3. Personal Narratives: A series of essays describing the candidate’s experience and background to be completed within three weeks of passing the FSOT. (Those that took the FSOT in or before November 2008 had to include these narratives in an application required before taking the FSOT). A Qualifications Evaluation Panel (QEP) reviews the narratives and, combined with other factors in the candidate’s file, to determine whether the candidate should move on to the oral assessment
4. Oral Assessment (FSOA): An all-day series of exercises and interviews held in Washington, DC, and selected other major U.S. cities. The FSOA tests the 13 dimensions State considers critical to the foreign service jobs. Unlike the prior steps, candidates receive immediate grading on the FSOA at the end of the day.
5. Medical Clearance: The candidate and the candidate’s family (spouse and dependent children) receive extensive medical testing to ensure that all can serve worldwide with significant health concerns.

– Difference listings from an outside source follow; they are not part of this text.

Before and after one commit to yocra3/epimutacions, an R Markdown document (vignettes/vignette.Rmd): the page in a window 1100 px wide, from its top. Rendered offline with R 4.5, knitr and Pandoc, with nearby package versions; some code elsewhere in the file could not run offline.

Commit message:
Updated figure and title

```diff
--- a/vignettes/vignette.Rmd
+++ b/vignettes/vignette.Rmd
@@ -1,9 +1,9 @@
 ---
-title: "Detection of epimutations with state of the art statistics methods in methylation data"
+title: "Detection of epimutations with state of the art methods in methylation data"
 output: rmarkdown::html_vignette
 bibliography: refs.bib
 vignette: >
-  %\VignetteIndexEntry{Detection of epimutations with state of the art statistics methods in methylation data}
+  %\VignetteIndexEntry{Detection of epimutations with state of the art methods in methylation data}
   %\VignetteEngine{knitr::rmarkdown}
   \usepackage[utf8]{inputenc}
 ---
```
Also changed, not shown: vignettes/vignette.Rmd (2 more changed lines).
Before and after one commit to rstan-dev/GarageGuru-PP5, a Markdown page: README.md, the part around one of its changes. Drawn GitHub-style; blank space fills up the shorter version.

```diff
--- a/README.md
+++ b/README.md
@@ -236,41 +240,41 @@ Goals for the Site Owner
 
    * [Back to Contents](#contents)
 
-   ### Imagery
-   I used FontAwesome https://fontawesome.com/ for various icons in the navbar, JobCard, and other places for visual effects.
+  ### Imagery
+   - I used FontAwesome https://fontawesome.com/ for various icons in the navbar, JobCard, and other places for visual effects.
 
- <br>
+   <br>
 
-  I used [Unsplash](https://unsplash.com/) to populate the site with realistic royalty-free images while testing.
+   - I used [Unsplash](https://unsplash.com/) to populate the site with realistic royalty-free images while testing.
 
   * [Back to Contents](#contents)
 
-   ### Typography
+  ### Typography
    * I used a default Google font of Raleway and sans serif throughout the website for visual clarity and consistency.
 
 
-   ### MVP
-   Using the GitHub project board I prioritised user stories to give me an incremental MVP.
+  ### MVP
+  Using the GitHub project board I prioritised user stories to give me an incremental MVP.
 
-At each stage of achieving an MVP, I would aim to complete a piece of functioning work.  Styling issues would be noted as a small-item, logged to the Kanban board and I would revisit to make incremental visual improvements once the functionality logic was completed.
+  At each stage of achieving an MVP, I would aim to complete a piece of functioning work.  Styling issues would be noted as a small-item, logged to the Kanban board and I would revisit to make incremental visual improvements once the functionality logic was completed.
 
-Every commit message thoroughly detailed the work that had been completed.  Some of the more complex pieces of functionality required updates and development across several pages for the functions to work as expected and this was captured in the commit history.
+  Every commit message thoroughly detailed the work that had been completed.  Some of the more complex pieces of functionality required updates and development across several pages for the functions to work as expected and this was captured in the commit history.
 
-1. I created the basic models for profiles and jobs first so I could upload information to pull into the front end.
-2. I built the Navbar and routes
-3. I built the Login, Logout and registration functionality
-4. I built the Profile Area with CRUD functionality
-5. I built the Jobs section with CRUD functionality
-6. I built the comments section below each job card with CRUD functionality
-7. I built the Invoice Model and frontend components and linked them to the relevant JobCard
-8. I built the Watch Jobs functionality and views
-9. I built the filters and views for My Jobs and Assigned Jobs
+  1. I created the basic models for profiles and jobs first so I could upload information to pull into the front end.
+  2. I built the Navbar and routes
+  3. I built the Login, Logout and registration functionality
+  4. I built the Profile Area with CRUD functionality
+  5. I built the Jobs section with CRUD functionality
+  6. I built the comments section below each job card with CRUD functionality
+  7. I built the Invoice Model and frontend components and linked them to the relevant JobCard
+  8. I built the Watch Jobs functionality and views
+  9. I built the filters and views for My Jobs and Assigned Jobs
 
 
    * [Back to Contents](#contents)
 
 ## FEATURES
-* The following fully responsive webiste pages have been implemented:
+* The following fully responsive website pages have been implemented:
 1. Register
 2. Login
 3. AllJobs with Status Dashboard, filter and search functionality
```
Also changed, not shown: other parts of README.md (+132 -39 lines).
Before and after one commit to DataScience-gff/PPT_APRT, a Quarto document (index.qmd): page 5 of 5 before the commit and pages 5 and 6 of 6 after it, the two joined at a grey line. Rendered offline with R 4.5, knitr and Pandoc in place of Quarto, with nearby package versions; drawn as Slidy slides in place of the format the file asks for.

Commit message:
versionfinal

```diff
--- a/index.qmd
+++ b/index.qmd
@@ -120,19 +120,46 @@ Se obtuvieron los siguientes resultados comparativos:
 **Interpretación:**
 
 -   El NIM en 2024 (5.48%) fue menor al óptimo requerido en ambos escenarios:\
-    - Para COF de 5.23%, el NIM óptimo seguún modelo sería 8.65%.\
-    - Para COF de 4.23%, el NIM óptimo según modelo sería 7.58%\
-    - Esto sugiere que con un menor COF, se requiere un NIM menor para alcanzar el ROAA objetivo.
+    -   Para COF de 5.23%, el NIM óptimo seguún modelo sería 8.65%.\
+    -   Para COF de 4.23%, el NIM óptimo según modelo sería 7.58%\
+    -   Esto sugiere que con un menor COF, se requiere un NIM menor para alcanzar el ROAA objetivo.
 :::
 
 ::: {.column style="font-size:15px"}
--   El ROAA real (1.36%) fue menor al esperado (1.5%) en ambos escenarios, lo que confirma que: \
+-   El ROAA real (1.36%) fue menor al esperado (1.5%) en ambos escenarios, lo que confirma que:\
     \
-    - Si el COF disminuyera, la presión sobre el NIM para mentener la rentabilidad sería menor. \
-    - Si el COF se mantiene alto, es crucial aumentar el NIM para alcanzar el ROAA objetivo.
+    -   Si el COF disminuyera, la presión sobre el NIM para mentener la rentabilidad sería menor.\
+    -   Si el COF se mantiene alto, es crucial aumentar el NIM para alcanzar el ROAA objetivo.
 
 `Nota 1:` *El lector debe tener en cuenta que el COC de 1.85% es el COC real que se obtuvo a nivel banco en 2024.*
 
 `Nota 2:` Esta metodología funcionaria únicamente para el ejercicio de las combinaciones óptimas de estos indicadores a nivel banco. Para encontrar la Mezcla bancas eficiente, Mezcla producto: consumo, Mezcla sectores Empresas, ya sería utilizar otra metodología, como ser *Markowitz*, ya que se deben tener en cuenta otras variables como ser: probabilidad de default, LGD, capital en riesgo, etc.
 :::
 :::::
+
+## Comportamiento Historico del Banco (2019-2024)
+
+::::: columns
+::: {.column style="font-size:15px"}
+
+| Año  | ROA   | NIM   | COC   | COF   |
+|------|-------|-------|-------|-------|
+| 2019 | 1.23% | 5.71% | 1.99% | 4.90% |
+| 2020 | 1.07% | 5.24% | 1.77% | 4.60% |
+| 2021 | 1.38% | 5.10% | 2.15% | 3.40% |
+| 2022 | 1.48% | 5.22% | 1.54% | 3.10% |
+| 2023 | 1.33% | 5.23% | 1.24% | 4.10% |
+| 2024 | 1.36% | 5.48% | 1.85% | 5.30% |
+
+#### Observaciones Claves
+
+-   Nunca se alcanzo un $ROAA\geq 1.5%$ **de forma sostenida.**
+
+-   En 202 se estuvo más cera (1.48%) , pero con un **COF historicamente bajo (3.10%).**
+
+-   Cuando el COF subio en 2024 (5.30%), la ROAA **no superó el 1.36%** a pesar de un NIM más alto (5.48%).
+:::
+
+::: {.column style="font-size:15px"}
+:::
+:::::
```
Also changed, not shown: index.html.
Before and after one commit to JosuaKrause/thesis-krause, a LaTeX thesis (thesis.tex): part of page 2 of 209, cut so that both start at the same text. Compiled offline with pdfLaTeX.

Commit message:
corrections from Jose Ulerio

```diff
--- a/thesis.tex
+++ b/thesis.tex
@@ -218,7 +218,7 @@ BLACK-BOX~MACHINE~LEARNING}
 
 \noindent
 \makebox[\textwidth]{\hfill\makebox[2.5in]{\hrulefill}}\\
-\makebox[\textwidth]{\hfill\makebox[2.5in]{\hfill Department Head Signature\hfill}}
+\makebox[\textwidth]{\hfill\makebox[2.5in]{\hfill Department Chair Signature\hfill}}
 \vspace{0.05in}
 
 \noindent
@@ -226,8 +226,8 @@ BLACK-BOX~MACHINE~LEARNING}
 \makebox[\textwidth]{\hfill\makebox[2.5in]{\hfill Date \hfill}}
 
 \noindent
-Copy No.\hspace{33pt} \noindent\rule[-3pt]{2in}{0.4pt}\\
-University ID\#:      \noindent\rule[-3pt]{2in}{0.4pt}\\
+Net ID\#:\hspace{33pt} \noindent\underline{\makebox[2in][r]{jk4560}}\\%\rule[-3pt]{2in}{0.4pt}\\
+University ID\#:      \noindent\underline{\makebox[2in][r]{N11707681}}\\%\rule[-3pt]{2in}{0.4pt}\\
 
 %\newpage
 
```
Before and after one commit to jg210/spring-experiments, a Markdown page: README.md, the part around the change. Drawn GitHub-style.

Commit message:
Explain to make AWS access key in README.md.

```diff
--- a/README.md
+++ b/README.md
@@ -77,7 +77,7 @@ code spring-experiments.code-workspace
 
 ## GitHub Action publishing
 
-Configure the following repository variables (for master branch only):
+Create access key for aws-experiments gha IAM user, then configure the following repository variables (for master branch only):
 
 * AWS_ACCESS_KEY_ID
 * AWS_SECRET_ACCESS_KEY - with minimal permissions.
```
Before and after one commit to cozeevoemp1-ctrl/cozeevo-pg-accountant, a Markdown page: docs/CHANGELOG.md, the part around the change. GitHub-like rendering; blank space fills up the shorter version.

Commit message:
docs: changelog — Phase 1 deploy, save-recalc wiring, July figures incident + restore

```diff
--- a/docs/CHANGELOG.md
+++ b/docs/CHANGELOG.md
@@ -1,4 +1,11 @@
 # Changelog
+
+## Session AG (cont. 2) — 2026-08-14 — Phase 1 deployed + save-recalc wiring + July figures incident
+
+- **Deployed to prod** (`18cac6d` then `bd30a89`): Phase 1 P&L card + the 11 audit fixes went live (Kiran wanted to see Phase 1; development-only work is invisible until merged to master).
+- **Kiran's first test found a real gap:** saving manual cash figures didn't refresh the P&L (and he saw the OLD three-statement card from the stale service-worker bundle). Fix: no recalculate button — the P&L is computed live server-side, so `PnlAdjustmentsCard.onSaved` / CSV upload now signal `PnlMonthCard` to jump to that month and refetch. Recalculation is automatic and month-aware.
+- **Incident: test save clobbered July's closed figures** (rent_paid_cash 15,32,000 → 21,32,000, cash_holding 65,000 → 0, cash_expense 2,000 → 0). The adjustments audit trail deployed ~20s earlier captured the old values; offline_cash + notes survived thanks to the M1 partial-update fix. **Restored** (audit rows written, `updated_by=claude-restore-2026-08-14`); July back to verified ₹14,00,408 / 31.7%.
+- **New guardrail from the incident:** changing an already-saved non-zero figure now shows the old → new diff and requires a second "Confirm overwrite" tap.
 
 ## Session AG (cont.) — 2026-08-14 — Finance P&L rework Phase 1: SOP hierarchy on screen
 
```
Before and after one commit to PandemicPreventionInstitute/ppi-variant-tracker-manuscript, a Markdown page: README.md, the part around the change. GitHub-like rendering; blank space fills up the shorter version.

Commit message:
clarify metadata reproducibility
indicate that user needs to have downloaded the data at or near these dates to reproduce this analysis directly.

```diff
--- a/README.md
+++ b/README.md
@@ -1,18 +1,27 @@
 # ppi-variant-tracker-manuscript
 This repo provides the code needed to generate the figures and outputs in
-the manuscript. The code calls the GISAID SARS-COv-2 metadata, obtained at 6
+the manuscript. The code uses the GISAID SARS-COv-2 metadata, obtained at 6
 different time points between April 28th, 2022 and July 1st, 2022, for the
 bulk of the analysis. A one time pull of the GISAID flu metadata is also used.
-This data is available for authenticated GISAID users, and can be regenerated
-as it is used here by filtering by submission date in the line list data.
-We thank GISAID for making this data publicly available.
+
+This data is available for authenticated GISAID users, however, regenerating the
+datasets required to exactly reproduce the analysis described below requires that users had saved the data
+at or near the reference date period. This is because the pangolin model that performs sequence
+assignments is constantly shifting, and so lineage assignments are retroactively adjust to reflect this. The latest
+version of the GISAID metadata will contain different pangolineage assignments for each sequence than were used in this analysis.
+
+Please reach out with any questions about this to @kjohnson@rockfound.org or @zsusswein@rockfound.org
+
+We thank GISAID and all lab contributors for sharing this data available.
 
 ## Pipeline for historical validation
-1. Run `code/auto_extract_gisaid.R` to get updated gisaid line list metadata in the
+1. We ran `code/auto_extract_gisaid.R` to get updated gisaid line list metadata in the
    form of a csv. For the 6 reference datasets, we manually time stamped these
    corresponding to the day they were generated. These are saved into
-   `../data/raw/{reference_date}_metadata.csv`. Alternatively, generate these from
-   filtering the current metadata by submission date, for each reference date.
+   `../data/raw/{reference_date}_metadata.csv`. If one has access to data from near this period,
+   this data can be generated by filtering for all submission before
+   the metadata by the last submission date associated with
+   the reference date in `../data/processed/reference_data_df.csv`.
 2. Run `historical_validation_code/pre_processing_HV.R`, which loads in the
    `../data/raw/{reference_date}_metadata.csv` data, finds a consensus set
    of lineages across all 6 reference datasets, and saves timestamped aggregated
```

6. Top Secret Security Clearance: An extensive background investigation going back ten years, and sometime longer, to identify any security concerns. Investigators will follow-up on all employers, friends, neighbors, foreign contacts, and a host of other leads. This process can take months and, sometimes, years, to complete.
7. Final Review Panel: One last review of the candidate’s entire file during which the panel may conclude the candidacy should be terminated.
8. Register: Once the candidate’s file passes the Final Review Panel, the candidate’s name will be posted on a register for the applicable career track, in order of the score received at the oral assessment (plus any bonus points for language fluency and/or military experience). As State builds a new class (a typical class has 60-100 new officers), the Registrar draw names in order from each register. A candidate’s name will remain on the register for 18 months. If the candidate does not receive an offer during that period, s/he must begin the process again from the beginning.
What happens next? The first order of business is training. Eight hours a day, five days a week, at the Foreign Service Institute in Arlington, Virginia. The initial A-100 course (named after the basement room where diplomats were originally trained) lasts seven weeks. There will then be additional training based on my first post assignment, both job specific and language. Language training can be anywhere from 3-9 months so my stay in DC could be close to one year.
Where are you going? It depends. This is the answer to just about all questions related to the foreign service. Flexibility is key. We sign on to be “worldwide available” which means literally anywhere (OK, not Somalia as we have no embassy, consulate or diplomatic mission there currently). During the first week of A-100 training, I will receive a bid list with about 100 open positions. I’ll have a week or two to research the posts and mark each with a high, medium, or low preference priority. Then it is up to the bureaucracy. At the end of week 5, all the new officers convene for “Flag Day.” In a formal ceremony each name is called one at a time and the officer is presented with a flag representing the country where s/he will be posted. Thus, stay tuned to the blog in early December.